Many of these same qualities are also evident in their reading of Prokofiev’s Second Symphony. To be sure, this is a tough piece to love. Its first movement is unrelentingly loud and mechanistic. The theme-and-variations second, though a mite less bristly, periodically meanders — though it doesn’t want for some attractive turns of phrase.
Here, Welser-Möst and his forces make the best of it.
True, their playing in the first movement is sometimes a hair too velvety, and occasionally the strings are buried in an avalanche of pummeling brasses and percussion. But it’s rhythmically tight, lyrical, and always well-directed, especially during the seething development.
The ensemble capably highlights the second movement’s subtleties — like the unpredictably swirling textures in the first variation and the lovely, discreet shadings of color in the fourth — while never stinting on character (the second’s unsettling transition from weirdly playful to savage is conspicuously well done). All six of the variations are framed by Frank Rosenwein’s luminous accounts of the movement’s oboe-solo theme.
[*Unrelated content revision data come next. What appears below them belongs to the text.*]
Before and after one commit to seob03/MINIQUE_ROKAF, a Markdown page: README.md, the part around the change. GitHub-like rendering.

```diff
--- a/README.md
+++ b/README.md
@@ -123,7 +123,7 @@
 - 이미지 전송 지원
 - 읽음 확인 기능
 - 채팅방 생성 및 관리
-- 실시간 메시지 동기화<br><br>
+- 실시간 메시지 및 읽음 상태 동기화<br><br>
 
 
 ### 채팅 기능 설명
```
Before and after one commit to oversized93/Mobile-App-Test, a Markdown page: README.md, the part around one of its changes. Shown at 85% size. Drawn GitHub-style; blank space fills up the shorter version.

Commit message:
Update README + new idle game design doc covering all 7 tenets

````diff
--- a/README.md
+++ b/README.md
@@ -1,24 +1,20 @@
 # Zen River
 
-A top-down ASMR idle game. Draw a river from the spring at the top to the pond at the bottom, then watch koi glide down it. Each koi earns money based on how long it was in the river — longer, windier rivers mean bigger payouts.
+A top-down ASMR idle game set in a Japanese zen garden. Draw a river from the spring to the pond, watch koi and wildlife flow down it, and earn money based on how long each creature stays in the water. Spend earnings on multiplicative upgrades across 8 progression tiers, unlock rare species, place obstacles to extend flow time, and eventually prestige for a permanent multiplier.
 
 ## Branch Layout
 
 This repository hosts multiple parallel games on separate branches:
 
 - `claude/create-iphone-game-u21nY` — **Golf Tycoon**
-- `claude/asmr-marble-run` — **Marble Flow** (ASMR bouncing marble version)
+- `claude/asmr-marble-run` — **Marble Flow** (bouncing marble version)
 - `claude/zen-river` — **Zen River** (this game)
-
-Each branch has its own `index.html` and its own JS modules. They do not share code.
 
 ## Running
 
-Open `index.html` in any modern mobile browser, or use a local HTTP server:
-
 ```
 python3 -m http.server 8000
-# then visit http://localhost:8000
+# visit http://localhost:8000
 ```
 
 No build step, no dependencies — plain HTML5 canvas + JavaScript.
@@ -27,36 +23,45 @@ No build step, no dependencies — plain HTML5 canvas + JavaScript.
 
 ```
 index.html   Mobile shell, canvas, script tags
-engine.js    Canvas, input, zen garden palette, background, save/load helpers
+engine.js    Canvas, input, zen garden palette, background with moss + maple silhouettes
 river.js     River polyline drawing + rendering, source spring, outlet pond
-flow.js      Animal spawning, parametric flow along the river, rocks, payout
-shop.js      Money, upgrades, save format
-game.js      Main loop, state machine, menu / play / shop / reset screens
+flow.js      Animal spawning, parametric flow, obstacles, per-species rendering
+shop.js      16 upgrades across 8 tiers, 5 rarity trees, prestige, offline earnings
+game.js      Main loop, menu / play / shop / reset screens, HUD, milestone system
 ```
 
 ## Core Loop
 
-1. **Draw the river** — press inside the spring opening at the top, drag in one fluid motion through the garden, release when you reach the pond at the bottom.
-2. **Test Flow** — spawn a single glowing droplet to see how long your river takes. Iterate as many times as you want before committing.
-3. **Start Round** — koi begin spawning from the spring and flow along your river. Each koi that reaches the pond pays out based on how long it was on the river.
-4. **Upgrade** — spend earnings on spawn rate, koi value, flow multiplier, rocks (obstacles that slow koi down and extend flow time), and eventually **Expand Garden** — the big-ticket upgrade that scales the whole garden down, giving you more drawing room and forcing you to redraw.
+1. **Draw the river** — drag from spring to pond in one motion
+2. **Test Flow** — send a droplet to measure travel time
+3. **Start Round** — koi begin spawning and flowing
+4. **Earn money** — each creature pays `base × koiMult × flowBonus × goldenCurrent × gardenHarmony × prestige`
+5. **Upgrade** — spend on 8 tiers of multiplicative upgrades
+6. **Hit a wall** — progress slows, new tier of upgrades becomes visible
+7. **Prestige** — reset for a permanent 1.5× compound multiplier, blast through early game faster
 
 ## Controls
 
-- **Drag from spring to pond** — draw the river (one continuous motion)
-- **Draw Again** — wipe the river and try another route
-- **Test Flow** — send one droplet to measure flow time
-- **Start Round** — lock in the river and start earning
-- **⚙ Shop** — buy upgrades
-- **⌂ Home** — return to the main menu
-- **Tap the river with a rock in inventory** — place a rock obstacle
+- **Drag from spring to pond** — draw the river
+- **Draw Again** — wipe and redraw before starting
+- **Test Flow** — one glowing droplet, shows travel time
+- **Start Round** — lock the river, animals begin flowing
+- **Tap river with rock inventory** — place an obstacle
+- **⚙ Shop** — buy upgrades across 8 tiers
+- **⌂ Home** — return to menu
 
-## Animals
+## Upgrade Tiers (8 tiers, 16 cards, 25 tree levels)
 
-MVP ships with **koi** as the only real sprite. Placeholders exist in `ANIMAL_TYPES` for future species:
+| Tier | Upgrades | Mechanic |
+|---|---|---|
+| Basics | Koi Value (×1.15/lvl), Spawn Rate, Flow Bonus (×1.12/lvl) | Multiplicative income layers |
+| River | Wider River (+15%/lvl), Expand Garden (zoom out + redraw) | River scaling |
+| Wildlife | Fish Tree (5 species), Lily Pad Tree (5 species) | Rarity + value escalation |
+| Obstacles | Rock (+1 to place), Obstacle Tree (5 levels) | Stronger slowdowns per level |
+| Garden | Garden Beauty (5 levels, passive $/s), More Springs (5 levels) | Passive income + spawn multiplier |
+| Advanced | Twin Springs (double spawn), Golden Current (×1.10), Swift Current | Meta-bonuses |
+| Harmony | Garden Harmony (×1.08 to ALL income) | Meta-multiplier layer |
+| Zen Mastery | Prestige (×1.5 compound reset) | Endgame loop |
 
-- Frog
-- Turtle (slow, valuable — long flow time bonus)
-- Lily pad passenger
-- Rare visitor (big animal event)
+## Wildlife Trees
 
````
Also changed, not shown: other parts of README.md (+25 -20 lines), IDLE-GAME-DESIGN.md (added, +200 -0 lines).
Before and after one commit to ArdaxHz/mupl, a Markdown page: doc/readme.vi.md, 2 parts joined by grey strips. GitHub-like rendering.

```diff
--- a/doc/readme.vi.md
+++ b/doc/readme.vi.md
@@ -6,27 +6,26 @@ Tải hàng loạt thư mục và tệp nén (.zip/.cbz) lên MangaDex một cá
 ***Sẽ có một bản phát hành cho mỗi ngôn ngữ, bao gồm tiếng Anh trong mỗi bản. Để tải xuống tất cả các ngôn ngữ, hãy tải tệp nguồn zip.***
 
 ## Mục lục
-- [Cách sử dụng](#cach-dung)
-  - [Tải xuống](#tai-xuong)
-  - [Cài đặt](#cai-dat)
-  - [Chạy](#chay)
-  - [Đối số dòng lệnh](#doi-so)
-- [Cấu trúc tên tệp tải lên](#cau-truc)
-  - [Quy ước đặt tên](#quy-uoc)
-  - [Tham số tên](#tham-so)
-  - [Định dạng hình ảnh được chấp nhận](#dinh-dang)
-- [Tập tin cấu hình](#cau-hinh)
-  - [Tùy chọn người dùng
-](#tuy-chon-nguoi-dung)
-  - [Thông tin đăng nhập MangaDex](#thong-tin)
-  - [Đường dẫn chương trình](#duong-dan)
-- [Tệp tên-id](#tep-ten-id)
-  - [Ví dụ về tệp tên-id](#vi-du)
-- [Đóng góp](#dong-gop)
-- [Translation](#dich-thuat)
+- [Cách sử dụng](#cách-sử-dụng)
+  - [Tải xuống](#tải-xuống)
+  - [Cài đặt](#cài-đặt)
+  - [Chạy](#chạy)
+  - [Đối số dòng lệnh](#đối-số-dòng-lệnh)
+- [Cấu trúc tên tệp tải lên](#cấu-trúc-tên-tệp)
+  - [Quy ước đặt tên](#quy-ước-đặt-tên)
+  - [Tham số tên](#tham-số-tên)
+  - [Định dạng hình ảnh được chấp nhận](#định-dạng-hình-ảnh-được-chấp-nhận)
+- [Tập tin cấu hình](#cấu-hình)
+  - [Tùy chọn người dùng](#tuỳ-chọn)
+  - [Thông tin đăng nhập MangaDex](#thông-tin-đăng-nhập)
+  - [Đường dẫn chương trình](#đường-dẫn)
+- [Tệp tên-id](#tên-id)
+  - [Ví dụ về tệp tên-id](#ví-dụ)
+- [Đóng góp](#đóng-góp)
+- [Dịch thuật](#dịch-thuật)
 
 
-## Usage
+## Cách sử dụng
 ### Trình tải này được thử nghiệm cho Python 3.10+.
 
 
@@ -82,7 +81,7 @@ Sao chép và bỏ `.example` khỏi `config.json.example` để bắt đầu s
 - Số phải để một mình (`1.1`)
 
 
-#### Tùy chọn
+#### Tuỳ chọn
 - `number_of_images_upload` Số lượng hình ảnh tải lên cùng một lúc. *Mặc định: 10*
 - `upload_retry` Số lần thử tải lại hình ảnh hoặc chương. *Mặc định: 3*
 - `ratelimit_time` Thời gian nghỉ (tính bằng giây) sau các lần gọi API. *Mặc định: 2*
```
Like the Schnittke, the Prokofiev isn’t a piece that supplies any easy answers. But maybe we shouldn’t be looking for those in this repertoire to begin with. After all, at its most basic, music reflects lived experience. These works surely do; perhaps the fact that they continue to speak so well should suffice. Accordingly, if you’re looking for instrumental music that grapples with tumultuous events, times, and circumstances, this may well be the disc for you.
Jonathan Blumhofer is a composer and violist who has been active in the greater Boston area since 2004. His music has received numerous awards and been performed by various ensembles, including the American Composers Orchestra, Kiev Philharmonic, Camerata Chicago, Xanthos Ensemble, and Juventas New Music Group. Since receiving his doctorate from Boston University in 2010, Jon has taught at Clark University, Worcester Polytechnic Institute, and online for the University of Phoenix, in addition to writing music criticism for the Worcester Telegram & Gazette.